- Window Coverings, Attractive machine washable curtains in neutral colours are preferred, remember to ensure windows are cleaned inside and out in advance of any viewings.
- Furniture, “Unfurnished” is normally defined as including floor coverings, window coverings and with white goods provided in the kitchen. “Furnished” is normally defined as a property being ready for someone to move into. Please consult our “list of basic inventory items” which provides a guide as to the items that a tenant will typically expect to be included in a furnished property. Properties that have been previously owner occupied should be thoroughly de-cluttered in order to compete with properties that have been specifically furnished for let. Furniture should be of a good quality and each room should have matched items where possible. Good wardrobe space in bedrooms is always viewed as a positive feature by prospective tenants.
- Safety Certificates, in line with government legislation every rental property must adhere to specific safety guidelines in order to be let. Gas Safety Test must be carried out annually, EICR (Electric Installation Condition Report) the testing of the fixed wiring on a 3 to 5 yearly basis and a PAT (portable Appliance Test) carried out on an annual basis. Lastly a Legionella Risk Assessment must be carried out.

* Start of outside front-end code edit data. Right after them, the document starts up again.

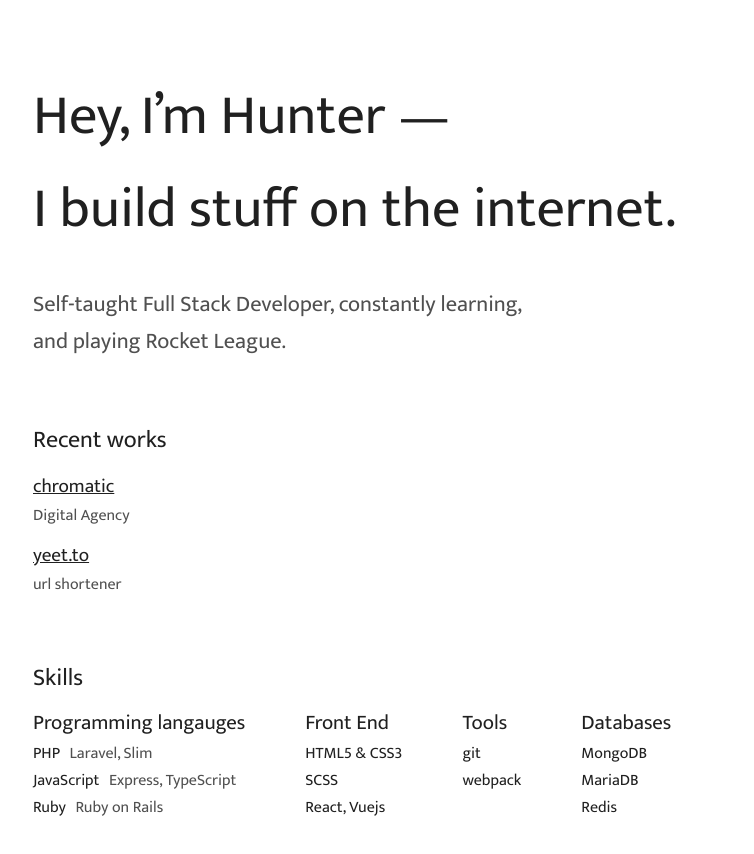
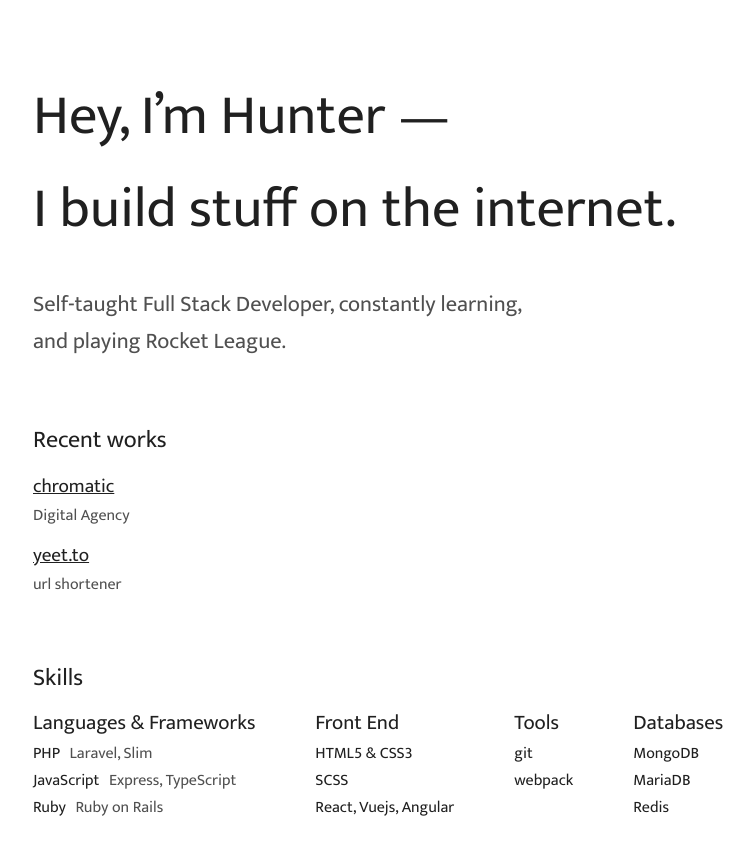
Before and after one commit to HKeca/portfolio2, a plain HTML site: page index.html in a window 1280 px wide. Shown: the whole page, without its empty margins (87-841 px from the left). Drawn offline with Linux system fonts and the light colour scheme.

Commit message:
Fix typo

```diff
--- a/index.html
+++ b/index.html
@@ -40,7 +40,7 @@
             <h2>Skills</h2>
             <div class="skills-container">
                 <ul class="skills-list">
-                    <h3>Programming langauges</h3>
+                    <h3>Languages & Frameworks</h3>
                     <li>
                         PHP <span class="skills-framework">Laravel, Slim</span>
                     </li>
@@ -60,7 +60,7 @@
                         SCSS
                     </li>
                     <li>
-                        React, Vuejs
+                        React, Vuejs, Angular
                     </li>
                 </ul>
                 <ul class="skills-list">
```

- EPC, Energy Performance Certificate, All residential properties available to let on or after 4th January 2009 must be accompanied by a valid EPC. If you have recently purchased the property you may already have an EPC as this forms part of the Scottish Home Report . Energy performance certificates are valid for a period of 10 years.
- Fire and Furnishings (Fire) (Safety) Regulations 1988, as amended 1989 & 1993, you must ensure that all furnishings in the property are compliant with the above regulations. All furniture purchased since 1990 should comply and if it does it will have had a safety labels such as the below attached at the point of sale. There may also be permanent labelling on some items. Any furniture made or re-upholstered before 1950 is exempt from the legislation. Curtains and carpets are also exempt from the legislation